In the 1980s, GDR patients were even officially advised to get urgently needed medicines from relatives or church offices in West Germany. Quite a number of seriously ill GDR citizens had Western assets, e.g. from inheritances. But the hurdle race for the approval to buy western medicine was enormous. Almost all died before the possible approval.
One of the positive aspects of the socialist system was the wide range of preventive medical check-ups. This included regular compulsory examinations during pregnancy and regular screening in crèches, kindergartens and schools. Outpatient X-ray vehicles for screening in smaller towns and villages helped very successfully in the fight against tuberculosis.

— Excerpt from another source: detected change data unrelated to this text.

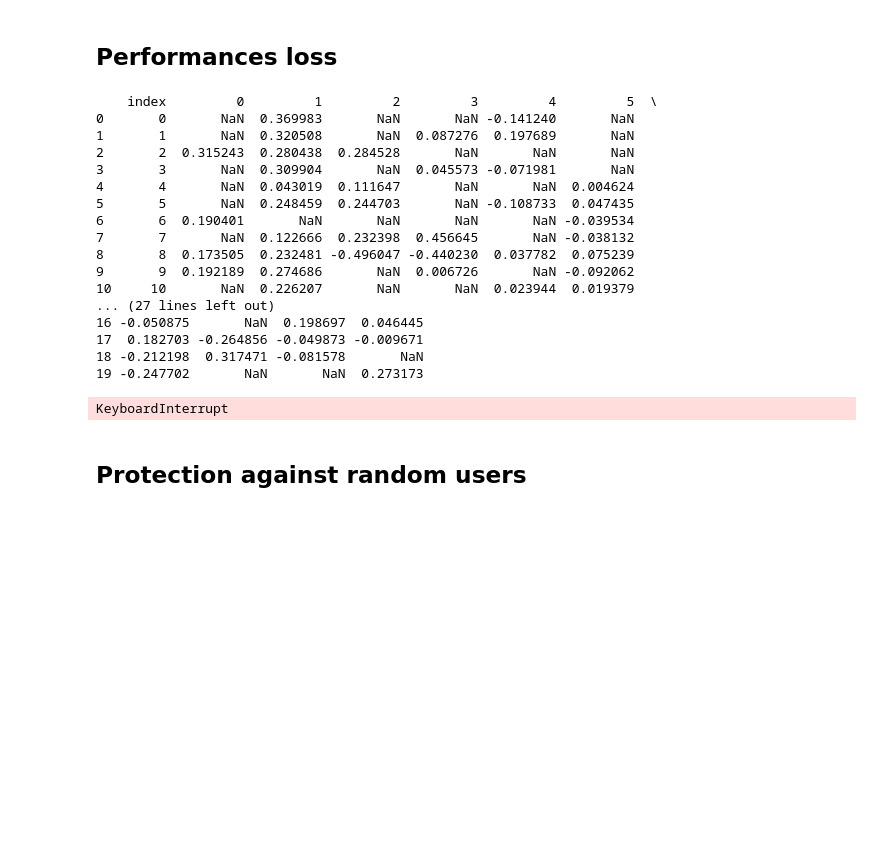
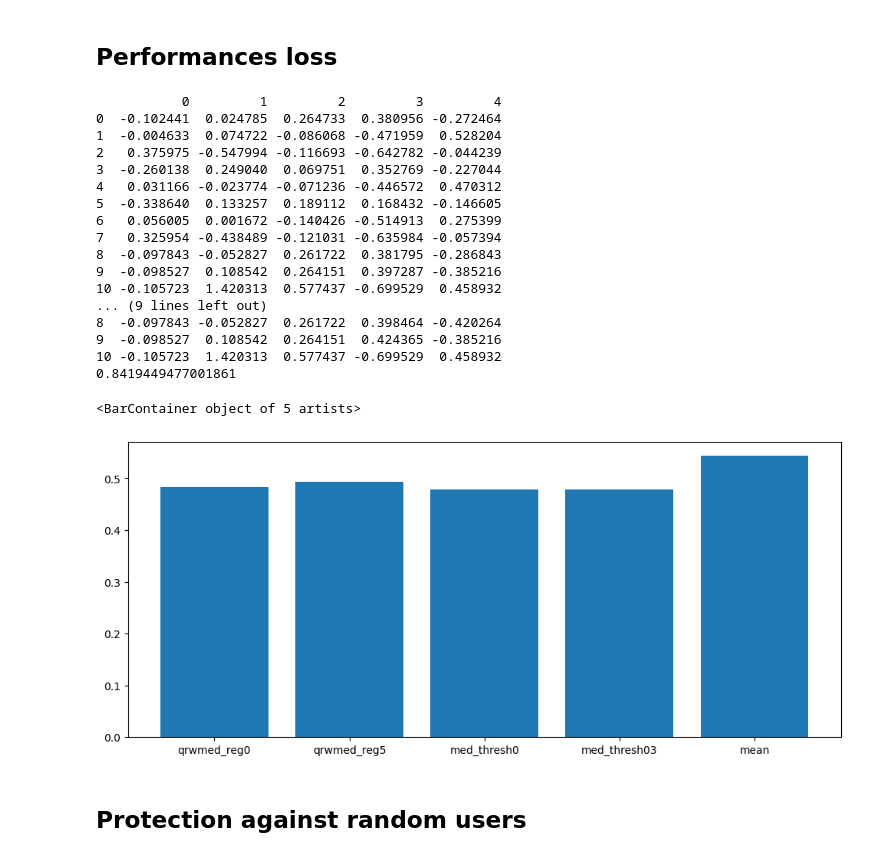
Before and after one commit to Jenjamin3000/RobustColab, a Jupyter notebook: comparisons.ipynb, the cells around one changed output. Drawn from its saved outputs; the diff is of its cells as text; code cells hidden in the pictures; blank space fills up the shorter version.

```diff
--- a/comparisons.ipynb
+++ b/comparisons.ipynb
@@ -650,51 +599,52 @@ def compute_all_errors(complete_ratings, nb_attackers=1, missing_prob=0.5):
 
     return qrwmed_reg5_error, qrwmed_reg0_error, med_thresh0_error, med_thresh03_error, mean_error
 # %%
-n_users = 20
-n_items = 10
+n_users = 10
+n_items = 5
 
 ratings_df, long_df, meta = generate_synthetic_ratings(
         n_users=n_users,
         n_items=n_items,
         n_factors=6,
         n_groups=4,
         group_strength=0.1,
         user_noise=0.1,
         item_scale=0.1,
         user_bias_std=0.0,
         item_bias_std=0.0,
         global_mean=0.0,
         noise_std=0.05,
         rating_min=None,
         rating_max=None,
         random_seed=None
         )
 
 #ratings_nans = inject_nans(ratings_df, 0.1, None)
 
-qrwmed_reg5_error, qrwmed_reg0_error, med_thresh0_error, med_thresh03_error, mean_error = compute_all_errors(ratings_df, nb_attackers=0)
+qrwmed_reg5_error, qrwmed_reg0_error, med_thresh0_error, med_thresh03_error, mean_error = compute_all_errors(ratings_df, nb_attackers=1, missing_prob=0.1)
 
 plt.figure(figsize=(12,5))
 plt.bar(['qrwmed_reg0','qrwmed_reg5','med_thresh0','med_thresh03','mean'], [qrwmed_reg5_error,qrwmed_reg0_error,med_thresh0_error,med_thresh03_error,mean_error])
 # %% [output]
-    index         0         1         2         3         4         5  \
-0       0       NaN  0.369983       NaN       NaN -0.141240       NaN
-1       1       NaN  0.320508       NaN  0.087276  0.197689       NaN
-2       2  0.315243  0.280438  0.284528       NaN       NaN       NaN
-3       3       NaN  0.309904       NaN  0.045573 -0.071981       NaN
-4       4       NaN  0.043019  0.111647       NaN       NaN  0.004624
-5       5       NaN  0.248459  0.244703       NaN -0.108733  0.047435
-6       6  0.190401       NaN       NaN       NaN       NaN -0.039534
-7       7       NaN  0.122666  0.232398  0.456645       NaN -0.038132
-8       8  0.173505  0.232481 -0.496047 -0.440230  0.037782  0.075239
-9       9  0.192189  0.274686       NaN  0.006726       NaN -0.092062
-10     10       NaN  0.226207       NaN       NaN  0.023944  0.019379
-... (27 lines left out)
-16 -0.050875       NaN  0.198697  0.046445
-17  0.182703 -0.264856 -0.049873 -0.009671
-18 -0.212198  0.317471 -0.081578       NaN
-19 -0.247702       NaN       NaN  0.273173
+           0         1         2         3         4
+0  -0.102441  0.024785  0.264733  0.380956 -0.272464
+1  -0.004633  0.074722 -0.086068 -0.471959  0.528204
+2   0.375975 -0.547994 -0.116693 -0.642782 -0.044239
+3  -0.260138  0.249040  0.069751  0.352769 -0.227044
+4   0.031166 -0.023774 -0.071236 -0.446572  0.470312
+5  -0.338640  0.133257  0.189112  0.168432 -0.146605
+6   0.056005  0.001672 -0.140426 -0.514913  0.275399
+7   0.325954 -0.438489 -0.121031 -0.635984 -0.057394
+8  -0.097843 -0.052827  0.261722  0.381795 -0.286843
+9  -0.098527  0.108542  0.264151  0.397287 -0.385216
+10 -0.105723  1.420313  0.577437 -0.699529  0.458932
+... (9 lines left out)
+8  -0.097843 -0.052827  0.261722  0.398464 -0.420264
+9  -0.098527  0.108542  0.264151  0.424365 -0.385216
+10 -0.105723  1.420313  0.577437 -0.699529  0.458932
+0.8419449477001861
-KeyboardInterrupt
+<BarContainer object of 5 artists>
+[figure, added]
 # %% [markdown]
 ## Protection against random users
 # %%
```
Also changed, not shown: parts of 6 cells of this notebook.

Today’s medical centres are just a tired copy of the GDR polyclinics. Citizens could find just about any medical care under one roof, from ophthalmologists to dentists. The specialists had their laboratories under the same roof.
The declared aim was to “maintain the health of the working people”. But it was difficult to break the unhealthy habits of the citizens. High-fat food, smoked products and alcohol were the consumer goods that were always available to GDR citizens. Sugar was also available in large quantities. In contrast, the supply of fruit was insufficient. This explains the GDR citizens’ fascination with exotic fruit; tinned pineapple, for example, had a reputation in the East that the spoilt Westerner could hardly understand. Only occasionally did the GDR receive exotic fruit from “socialist brother countries”.
Furthermore, the general dissatisfaction of the GDR citizens led to an alarming increase in alcohol consumption: statistically, each of the 16.5 million inhabitants consumed 146 litres of beer and 15.5 litres of schnapps in 1989, four times the per capita consumption in 1960.
In the 1980s, life expectancy in the GDR was three years lower than the German average for women (75.7 years) and for men (69.7 years) (2.5 years).
The problems of health care were not reported in the GDR. The State Security Service, however, of course knew what was going on. In April 1989, it summarised the “causes of the supply situation in the health system”: “The material-technical and personnel supply was insufficient, the pharmaceutical industry was outdated. GDR products could hardly be used, we were partly completely dependent on the non-socialist economic area.“
In the period before the Wall was built, many doctors had gone to the West. Then, in the 1980s, a mass exodus of doctors led to a chronic shortage, especially of urgently needed specialists. Numerous Files from the Ministry of State Security show a clear shortage of doctors in the GDR in the 1980s. There was a shortage of doctors both in hospitals and in outpatient care. The individual districts and different specialties were affected to varying degrees. In 1987, the shortage of doctors at the University of Greifswald was described as a “problem that can hardly be solved”. More than a fifth of all hospital beds could not be occupied. Ideology played a fatal role, The GDR system never allowed enough young people to study and ideology prevented children of doctors from following in their parents’ footsteps.
Finished doctors had other problems. In many cities there were no flats for them. The general housing shortage in the GDR also affected them.
The Stasi was generally against travelling to the West for further training. Too often, doctors had simply not returned home. In the spring of 1989, the MfS reported: “Above all 30- to 45-year-old doctors with good professional qualifications, a quarter of them in management positions, would leave the GDR “illegally”.“
In addition, a disproportionately large number of doctors were involved in the citizens’ movement. The MfS was in the difficult position of not having to take action against the doctors because of the shortage of doctors. Worse, more and more GDR citizens realised that they were lagging behind the West. The multitude of hospital and doctor series on Western television were more effective than any state propaganda of the “class enemies”.
Only a few still believed in classless medicine. The “bigwigs” of the SED had access to the best care and Western medicines had always been procured for them. Thus the medical crisis accelerated the downfall of the GDR.